What to produce: Below is a listing; repeat exactly the lines from the one containing "<li><strong>Epic</strong> - At" to the one containing "a stupid joke level :3</li>", both included.

Records provided:
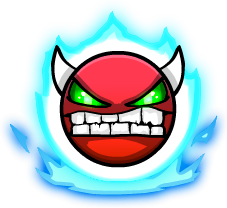
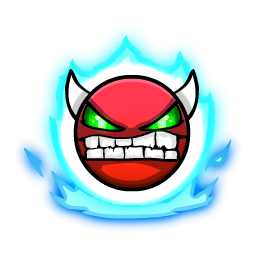
1.1.1 - Improved visuals, difficulty faces…

diff --git a/public/seagdps/demonlist/styles.css b/public/seagdps/demonlist/styles.css
@@ -15,7 +15,7 @@ h2 {
 	font-size: 40px;
 	font-weight: normal;
 	margin: 0;
-	padding: 20px;
+	padding: 0;
 }
 
 p, li {
@@ -37,19 +37,65 @@ abbr {
 
 .id {
 	position: absolute;
-	top: 10px;
+	bottom: 10px;
 	right: 10px;
 	font-size: 15px;
 	margin: 0;
 	z-index: 3;
+	opacity: 75%;
 }
 
 .victors {
 	margin-top: 20px;
 }
 
+/* Difficulty */
 .difficulty {
-	margin: 20px;
+	z-index: 2;
+	transition: transform 0.5s ease;
+}
+
+.difficulty[rating="2"] {
+	filter: drop-shadow(0 0 3px rgba(255, 255, 0, 0.5));
+}
+
+.difficulty[rating="3"] {
+	animation: epicPulse 3s infinite ease-in-out;
+}
+
+.difficulty[rating="4"] {
+	animation: legendaryPulse 3s infinite ease-in-out;
+}
+
+.difficulty[rating="5"] {
+	animation: mythicPulse 3s infinite ease-in-out;
+}
+
+@keyframes epicPulse {
+	0%, 100% {
+		filter: drop-shadow(0 0 5px rgba(255, 255, 0, 0.75));
+	}
+	50% {
+		filter: drop-shadow(0 0 10px rgb(255, 255, 0));
+	}
+}
+
+@keyframes legendaryPulse {
+	0%, 100% {
+		filter: drop-shadow(0 0 10px rgba(191, 64, 255, 0.75));
+	}
+	50% {
+		filter: drop-shadow(0 0 25px rgb(191, 64, 255));
+	}
+}
+
+@keyframes mythicPulse {
+	0%, 100% {
+		filter: drop-shadow(0 0 10px rgba(0, 255, 255, 0.75));
+	}
+	50% {
+		filter: drop-shadow(0 0 30px rgb(0, 255, 255));
+	}
 }
 
 .level-card {
@@ -64,8 +110,12 @@ abbr {
 	backdrop-filter: blur(12px);
 	-webkit-backdrop-filter: blur(12px);
 	border: 1px solid rgba(255, 255, 255, 0.1);
-	box-shadow: 0 8px 32px 0 rgba(0, 0, 0, 0.37);
+	box-shadow: 0 5px 20px 0 rgba(229, 31, 46, 0.5);
 	transition: transform 0.2s ease-in-out;
+}
+
+.level-card:hover {
+	transform: translateY(-2px);
 }
 
 .level-thumbnail {
@@ -76,24 +126,27 @@ abbr {
 	border-radius: 12px;
 	flex-shrink: 0;
 	border: 1px solid white;
+	box-shadow: 0 10px 30px rgba(0, 0, 0, 0.5);
+	transition: transform 0.5s ease;
+}
+
+.level-thumbnail:hover {
+	transform: scale(1.01);
 }
 
 .level-info {
 	flex: 1;
-	padding-left: 20px;
+	padding-left: 30px;
 	display: flex;
 	flex-direction: column;
 	justify-content: center;
-}
-
-.level-card:hover {
-	transform: translateY(-5px);
 }
 
 .level-title {
 	display: flex;
 	align-items: center;
 	flex-direction: row;
+	gap: 25px;
 }
 
 .main {
@@ -115,7 +168,24 @@ abbr {
 	}
 
 	h2 {
-		font-size: 25px;
+		font-size: 30px;
+	}
+
+	.level-card {
+		flex-direction: column;
+		width: 85vw;
+	}
+
+	.level-thumbnail {
+		order: 2;
+		width: 50%;
+		margin-top: 10px;
+	}
+
+	.level-info {
+		order: 1;
+		padding-left: 0;
+		width: 100%;
 	}
 
 	.level-card p, .level-card li {
@@ -123,6 +193,7 @@ abbr {
 	}
 
 	.difficulty {
-		width: 60px;
+		width: 100px;
+		height: 100px;
 	}
 }

diff --git a/public/seagdps/styles.css b/public/seagdps/styles.css
@@ -65,23 +65,23 @@ main a {
 }
 
 .demonlist {
-	background: linear-gradient(135deg, rgb(145, 0, 0), rgb(229, 31, 46))
+	background: linear-gradient(135deg, rgb(145, 0, 0), rgb(229, 31, 46));
+	filter: drop-shadow(0 0 10px rgba(229, 31, 46, 0.5));
 }
 
 .rules {
-	background: linear-gradient(135deg, rgb(47, 47, 47), rgb(117, 117, 117))
+	background: linear-gradient(135deg, rgb(47, 47, 47), rgb(117, 117, 117));
+	filter: drop-shadow(0 0 10px rgba(117, 117, 117, 0.5));
 }
 
 .requirements {
-	background: linear-gradient(135deg, rgb(91, 22, 152), rgb(116, 0, 255))
-}
-
-.discord {
-	background: linear-gradient(135deg, rgb(17, 66, 157), rgb(0, 101, 255))
+	background: linear-gradient(135deg, rgb(91, 22, 152), rgb(116, 0, 255));
+	filter: drop-shadow(0 0 10px rgba(116, 0, 255, 0.5));
 }
 
 .youtube {
-	background: linear-gradient(135deg, rgb(206, 0, 0), rgb(255, 55, 71))
+	background: linear-gradient(135deg, rgb(206, 0, 0), rgb(255, 55, 71));
+	filter: drop-shadow(0 0 10px rgba(255, 55, 71, 0.5));
 }
 
 /* Mobile */

diff --git a/public/seagdps/requirements/index.html b/public/seagdps/requirements/index.html
@@ -44,7 +44,7 @@
 					<li><strong>Feature</strong> - At least <strong>30</strong> seconds long. Your level needs to have pretty decent deco and good gameplay, otherwise great gameplay with relatively simple deco. For example: "<strong>Teresa and Maria</strong>" by CrazyFlyKite.</li>
 					<li><strong>Epic</strong> - At least <strong>30</strong> seconds long. Your level should have good deco with great gameplay. For example: "<strong>adrenaline</strong>" by SeaCarrrot.</li>
 					<li><strong>Legendary</strong> - At least <strong>30</strong> seconds long. Your level should have very good gameplay with excellent deco, and just overall a great level.</li>
-					<li><strong>Mythic</strong> - Pretty self-explanatory. At least <strong>45</strong> seconds long. Your level has to be amazing overall. Most people should agree it's a very good level. Or, otherwise, it's a stupid joke level :3</li>
+					<li><strong>Mythic</strong> - Stupid joke level :3</li>
 				</ul>
 			</div>
 		</main>

diff --git a/public/seagdps/index.html b/public/seagdps/index.html
@@ -32,10 +32,9 @@
 			<div class="horizontal-line">
 				<a href="/seagdps/demonlist" class="demonlist" aria-label="Demonlist">Demonlist</a>
 				<a href="/seagdps/rules" class="rules" aria-label="Rules">Rules</a>
-				<a href="/seagdps/requirements" class="requirements" aria-label="Requirements">Requirements</a>
 			</div>
 			<div class="horizontal-line">
-				<a href="https://discord.gg/JqRBm67mf6" class="discord" target="_blank" rel="noopener" aria-label="Discord">Discord <i class="fa-brands fa-discord"></i></a>
+				<a href="/seagdps/requirements" class="requirements" aria-label="Requirements">Requirements</a>
 				<a href="https://www.youtube.com/@SeaGDPS" class="youtube" target="_blank" rel="noopener" aria-label="YouTube">YouTube <i class="fa-brands fa-youtube"></i></a>
 			</div>
 		</main>

diff --git a/public/seagdps/demonlist/index.js b/public/seagdps/demonlist/index.js
@@ -37,7 +37,7 @@ function createLevel(placement, id, name, publisher, creators, verifier, difficu
 		navigator.clipboard.writeText(id).then(() => {
 			const originalText = idElement.innerHTML;
 			idElement.innerHTML = 'Copied!';
-			idElement.style.color = '#00ff00';
+			idElement.style.color = '#00FF00';
 
 			setTimeout(() => {
 				idElement.innerHTML = originalText;
@@ -47,6 +47,9 @@ function createLevel(placement, id, name, publisher, creators, verifier, difficu
 			console.error('Failed to copy: ', error);
 		});
 	};
+
+	// Difficulty
+	clone.querySelector('.difficulty').setAttribute('rating', rating);
 
 	// Victors
 	const victorsList = clone.querySelector('.victors-list');

diff --git a/public/styles.css b/public/styles.css
@@ -24,7 +24,7 @@ header img {
 }
 
 header img:hover {
-	transform: rotate(3deg) scale(1.03);
+	transform: rotate(1deg) scale(1.02);
 	box-shadow: 0 0 60px rgb(39, 92, 176);
 }
 
@@ -144,7 +144,7 @@ section {
 	border: 1px solid rgba(255, 255, 255, 0.1);
 	border-radius: 16px;
 	padding: 20px;
-	box-shadow: 0 8px 32px 0 rgba(0, 0, 0, 0.37);
+	box-shadow: 0 0 10px rgba(45, 158, 2040, 0.5);
 	transition: transform 0.3s ease;
 }
 

diff --git a/public/seagdps/demonlist/index.html b/public/seagdps/demonlist/index.html
@@ -42,7 +42,7 @@
 				<div class="level-info">
 					<div class="level-title">
 						<h2 class="title"></h2>
-						<img class="difficulty" height="80" alt="Difficulty face">
+						<img class="difficulty" width="125" height="125" alt="Difficulty face">
 					</div>
 					<div class="main">
 						<p class="creators"></p>

diff --git a/public/seagdps/requirements/styles.css b/public/seagdps/requirements/styles.css
@@ -35,12 +35,12 @@ abbr {
 
 .requirements-container h3 {
 	font-size: 50px;
-	margin: 10px;
+	margin: 20px;
 }
 
 .requirements-container h4 {
 	font-size: 25px;
-	margin: 10px;
+	margin: 0;
 }
 
 /* Mobile  */

diff --git a/public/seagdps/rules/styles.css b/public/seagdps/rules/styles.css
@@ -35,12 +35,12 @@ abbr {
 
 .rules-container h3 {
 	font-size: 50px;
-	margin: 10px;
+	margin: 20px;
 }
 
 .rules-container h4 {
 	font-size: 25px;
-	margin: 10px;
+	margin: 0;
 }
 
 /* Mobile */

diff --git a/CHANGELOG.md b/CHANGELOG.md
@@ -1,6 +1,13 @@
 # Changelog
 
-## 1.1.0 | 14.02.2026
+## 1.1.1 | 16.02.2026
+
+- Fixed the Demonlist for mobile
+- Improved difficulty faces
+- Added more glow
+- Edited the requirements
+
+## 1.1.0 | 15.02.2026
 
 - Added level thumbnails
 - Added copyable IDs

Response:
 					<li><strong>Epic</strong> - At least <strong>30</strong> seconds long. Your level should have good deco with great gameplay. For example: "<strong>adrenaline</strong>" by SeaCarrrot.</li>
 					<li><strong>Legendary</strong> - At least <strong>30</strong> seconds long. Your level should have very good gameplay with excellent deco, and just overall a great level.</li>
-					<li><strong>Mythic</strong> - Pretty self-explanatory. At least <strong>45</strong> seconds long. Your level has to be amazing overall. Most people should agree it's a very good level. Or, otherwise, it's a stupid joke level :3</li>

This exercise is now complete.